▶ **Required action**:
Each record below should be written out again exactly.

Version comparison data
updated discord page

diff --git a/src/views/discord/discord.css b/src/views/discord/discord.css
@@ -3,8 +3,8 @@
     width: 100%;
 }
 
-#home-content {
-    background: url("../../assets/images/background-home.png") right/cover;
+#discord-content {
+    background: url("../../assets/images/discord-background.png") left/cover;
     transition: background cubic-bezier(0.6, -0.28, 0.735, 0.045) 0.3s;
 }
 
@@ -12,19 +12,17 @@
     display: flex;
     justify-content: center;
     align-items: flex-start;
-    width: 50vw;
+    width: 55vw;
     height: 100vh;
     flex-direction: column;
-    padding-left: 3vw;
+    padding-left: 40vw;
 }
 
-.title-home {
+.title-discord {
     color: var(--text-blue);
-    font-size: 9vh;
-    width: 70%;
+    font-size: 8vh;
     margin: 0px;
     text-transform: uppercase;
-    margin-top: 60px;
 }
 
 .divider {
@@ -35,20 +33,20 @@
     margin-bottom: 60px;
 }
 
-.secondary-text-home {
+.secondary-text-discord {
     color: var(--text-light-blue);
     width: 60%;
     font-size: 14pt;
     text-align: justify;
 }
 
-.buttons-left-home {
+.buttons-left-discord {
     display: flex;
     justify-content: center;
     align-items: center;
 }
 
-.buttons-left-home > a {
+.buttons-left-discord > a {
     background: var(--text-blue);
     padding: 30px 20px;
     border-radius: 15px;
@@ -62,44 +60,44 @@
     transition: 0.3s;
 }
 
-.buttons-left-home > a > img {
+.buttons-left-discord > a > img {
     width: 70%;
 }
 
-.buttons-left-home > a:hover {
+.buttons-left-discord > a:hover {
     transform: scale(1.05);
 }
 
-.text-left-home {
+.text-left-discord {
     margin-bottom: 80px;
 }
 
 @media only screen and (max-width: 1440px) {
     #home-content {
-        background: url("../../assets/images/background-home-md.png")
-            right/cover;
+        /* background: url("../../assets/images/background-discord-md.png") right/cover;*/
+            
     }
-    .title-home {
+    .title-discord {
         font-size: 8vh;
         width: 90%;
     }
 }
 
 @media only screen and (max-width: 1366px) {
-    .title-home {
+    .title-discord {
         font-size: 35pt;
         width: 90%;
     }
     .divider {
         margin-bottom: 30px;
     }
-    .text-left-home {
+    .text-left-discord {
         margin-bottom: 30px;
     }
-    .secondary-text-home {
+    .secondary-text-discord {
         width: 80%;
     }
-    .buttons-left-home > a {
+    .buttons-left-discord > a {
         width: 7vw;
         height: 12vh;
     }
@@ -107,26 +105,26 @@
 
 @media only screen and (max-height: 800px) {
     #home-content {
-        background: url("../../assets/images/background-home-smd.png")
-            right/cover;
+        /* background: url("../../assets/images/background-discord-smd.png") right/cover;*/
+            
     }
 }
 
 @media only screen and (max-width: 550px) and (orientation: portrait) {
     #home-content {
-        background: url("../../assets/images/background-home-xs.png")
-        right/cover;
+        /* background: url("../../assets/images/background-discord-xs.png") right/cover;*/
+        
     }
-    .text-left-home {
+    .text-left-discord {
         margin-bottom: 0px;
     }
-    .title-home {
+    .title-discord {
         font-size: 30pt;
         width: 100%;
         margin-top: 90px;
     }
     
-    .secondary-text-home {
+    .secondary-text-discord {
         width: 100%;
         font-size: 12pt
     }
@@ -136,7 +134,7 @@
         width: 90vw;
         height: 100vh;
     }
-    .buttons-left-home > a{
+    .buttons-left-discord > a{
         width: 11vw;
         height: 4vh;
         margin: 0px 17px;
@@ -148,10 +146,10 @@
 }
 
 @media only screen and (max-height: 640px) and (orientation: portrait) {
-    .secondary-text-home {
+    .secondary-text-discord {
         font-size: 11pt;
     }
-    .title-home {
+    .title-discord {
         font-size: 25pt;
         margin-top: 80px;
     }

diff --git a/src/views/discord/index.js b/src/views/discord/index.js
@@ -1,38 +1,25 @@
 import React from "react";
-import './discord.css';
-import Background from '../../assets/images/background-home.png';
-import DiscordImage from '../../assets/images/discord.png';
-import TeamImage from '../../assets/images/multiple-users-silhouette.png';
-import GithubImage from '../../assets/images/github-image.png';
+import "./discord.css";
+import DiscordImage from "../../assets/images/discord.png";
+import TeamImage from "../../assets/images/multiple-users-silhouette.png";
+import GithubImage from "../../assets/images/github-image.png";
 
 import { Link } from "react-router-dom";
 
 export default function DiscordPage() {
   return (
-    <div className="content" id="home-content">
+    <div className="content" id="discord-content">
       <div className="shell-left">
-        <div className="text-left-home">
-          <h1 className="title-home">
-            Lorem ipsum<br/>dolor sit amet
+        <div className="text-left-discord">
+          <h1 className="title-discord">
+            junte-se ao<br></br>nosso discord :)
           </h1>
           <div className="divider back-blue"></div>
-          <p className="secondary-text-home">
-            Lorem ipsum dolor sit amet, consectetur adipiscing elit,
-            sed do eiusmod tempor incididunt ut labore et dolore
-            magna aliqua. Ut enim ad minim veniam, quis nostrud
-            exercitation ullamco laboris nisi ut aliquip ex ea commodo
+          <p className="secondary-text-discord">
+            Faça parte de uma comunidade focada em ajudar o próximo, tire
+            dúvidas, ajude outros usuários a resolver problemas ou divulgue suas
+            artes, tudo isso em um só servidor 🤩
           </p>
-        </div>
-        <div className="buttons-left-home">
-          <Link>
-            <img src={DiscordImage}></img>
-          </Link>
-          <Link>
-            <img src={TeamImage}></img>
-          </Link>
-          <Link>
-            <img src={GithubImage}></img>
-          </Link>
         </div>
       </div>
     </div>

▶ **Expected answer**:
updated discord page

diff --git a/src/views/discord/discord.css b/src/views/discord/discord.css
@@ -3,8 +3,8 @@
     width: 100%;
 }
 
-#home-content {
-    background: url("../../assets/images/background-home.png") right/cover;
+#discord-content {
+    background: url("../../assets/images/discord-background.png") left/cover;
     transition: background cubic-bezier(0.6, -0.28, 0.735, 0.045) 0.3s;
 }
 
@@ -12,19 +12,17 @@
     display: flex;
     justify-content: center;
     align-items: flex-start;
-    width: 50vw;
+    width: 55vw;
     height: 100vh;
     flex-direction: column;
-    padding-left: 3vw;
+    padding-left: 40vw;
 }
 
-.title-home {
+.title-discord {
     color: var(--text-blue);
-    font-size: 9vh;
-    width: 70%;
+    font-size: 8vh;
     margin: 0px;
     text-transform: uppercase;
-    margin-top: 60px;
 }
 
 .divider {
@@ -35,20 +33,20 @@
     margin-bottom: 60px;
 }
 
-.secondary-text-home {
+.secondary-text-discord {
     color: var(--text-light-blue);
     width: 60%;
     font-size: 14pt;
     text-align: justify;
 }
 
-.buttons-left-home {
+.buttons-left-discord {
     display: flex;
     justify-content: center;
     align-items: center;
 }
 
-.buttons-left-home > a {
+.buttons-left-discord > a {
     background: var(--text-blue);
     padding: 30px 20px;
     border-radius: 15px;
@@ -62,44 +60,44 @@
     transition: 0.3s;
 }
 
-.buttons-left-home > a > img {
+.buttons-left-discord > a > img {
     width: 70%;
 }
 
-.buttons-left-home > a:hover {
+.buttons-left-discord > a:hover {
     transform: scale(1.05);
 }
 
-.text-left-home {
+.text-left-discord {
     margin-bottom: 80px;
 }
 
 @media only screen and (max-width: 1440px) {
     #home-content {
-        background: url("../../assets/images/background-home-md.png")
-            right/cover;
+        /* background: url("../../assets/images/background-discord-md.png") right/cover;*/
+            
     }
-    .title-home {
+    .title-discord {
         font-size: 8vh;
         width: 90%;
     }
 }
 
 @media only screen and (max-width: 1366px) {
-    .title-home {
+    .title-discord {
         font-size: 35pt;
         width: 90%;
     }
     .divider {
         margin-bottom: 30px;
     }
-    .text-left-home {
+    .text-left-discord {
         margin-bottom: 30px;
     }
-    .secondary-text-home {
+    .secondary-text-discord {
         width: 80%;
     }
-    .buttons-left-home > a {
+    .buttons-left-discord > a {
         width: 7vw;
         height: 12vh;
     }
@@ -107,26 +105,26 @@
 
 @media only screen and (max-height: 800px) {
     #home-content {
-        background: url("../../assets/images/background-home-smd.png")
-            right/cover;
+        /* background: url("../../assets/images/background-discord-smd.png") right/cover;*/
+            
     }
 }
 
 @media only screen and (max-width: 550px) and (orientation: portrait) {
     #home-content {
-        background: url("../../assets/images/background-home-xs.png")
-        right/cover;
+        /* background: url("../../assets/images/background-discord-xs.png") right/cover;*/
+        
     }
-    .text-left-home {
+    .text-left-discord {
         margin-bottom: 0px;
     }
-    .title-home {
+    .title-discord {
         font-size: 30pt;
         width: 100%;
         margin-top: 90px;
     }
     
-    .secondary-text-home {
+    .secondary-text-discord {
         width: 100%;
         font-size: 12pt
     }
@@ -136,7 +134,7 @@
         width: 90vw;
         height: 100vh;
     }
-    .buttons-left-home > a{
+    .buttons-left-discord > a{
         width: 11vw;
         height: 4vh;
         margin: 0px 17px;
@@ -148,10 +146,10 @@
 }
 
 @media only screen and (max-height: 640px) and (orientation: portrait) {
-    .secondary-text-home {
+    .secondary-text-discord {
         font-size: 11pt;
     }
-    .title-home {
+    .title-discord {
         font-size: 25pt;
         margin-top: 80px;
     }

diff --git a/src/views/discord/index.js b/src/views/discord/index.js
@@ -1,38 +1,25 @@
 import React from "react";
-import './discord.css';
-import Background from '../../assets/images/background-home.png';
-import DiscordImage from '../../assets/images/discord.png';
-import TeamImage from '../../assets/images/multiple-users-silhouette.png';
-import GithubImage from '../../assets/images/github-image.png';
+import "./discord.css";
+import DiscordImage from "../../assets/images/discord.png";
+import TeamImage from "../../assets/images/multiple-users-silhouette.png";
+import GithubImage from "../../assets/images/github-image.png";
 
 import { Link } from "react-router-dom";
 
 export default function DiscordPage() {
   return (
-    <div className="content" id="home-content">
+    <div className="content" id="discord-content">
       <div className="shell-left">
-        <div className="text-left-home">
-          <h1 className="title-home">
-            Lorem ipsum<br/>dolor sit amet
+        <div className="text-left-discord">
+          <h1 className="title-discord">
+            junte-se ao<br></br>nosso discord :)
           </h1>
           <div className="divider back-blue"></div>
-          <p className="secondary-text-home">
-            Lorem ipsum dolor sit amet, consectetur adipiscing elit,
-            sed do eiusmod tempor incididunt ut labore et dolore
-            magna aliqua. Ut enim ad minim veniam, quis nostrud
-            exercitation ullamco laboris nisi ut aliquip ex ea commodo
+          <p className="secondary-text-discord">
+            Faça parte de uma comunidade focada em ajudar o próximo, tire
+            dúvidas, ajude outros usuários a resolver problemas ou divulgue suas
+            artes, tudo isso em um só servidor 🤩
           </p>
-        </div>
-        <div className="buttons-left-home">
-          <Link>
-            <img src={DiscordImage}></img>
-          </Link>
-          <Link>
-            <img src={TeamImage}></img>
-          </Link>
-          <Link>
-            <img src={GithubImage}></img>
-          </Link>
         </div>
       </div>
     </div>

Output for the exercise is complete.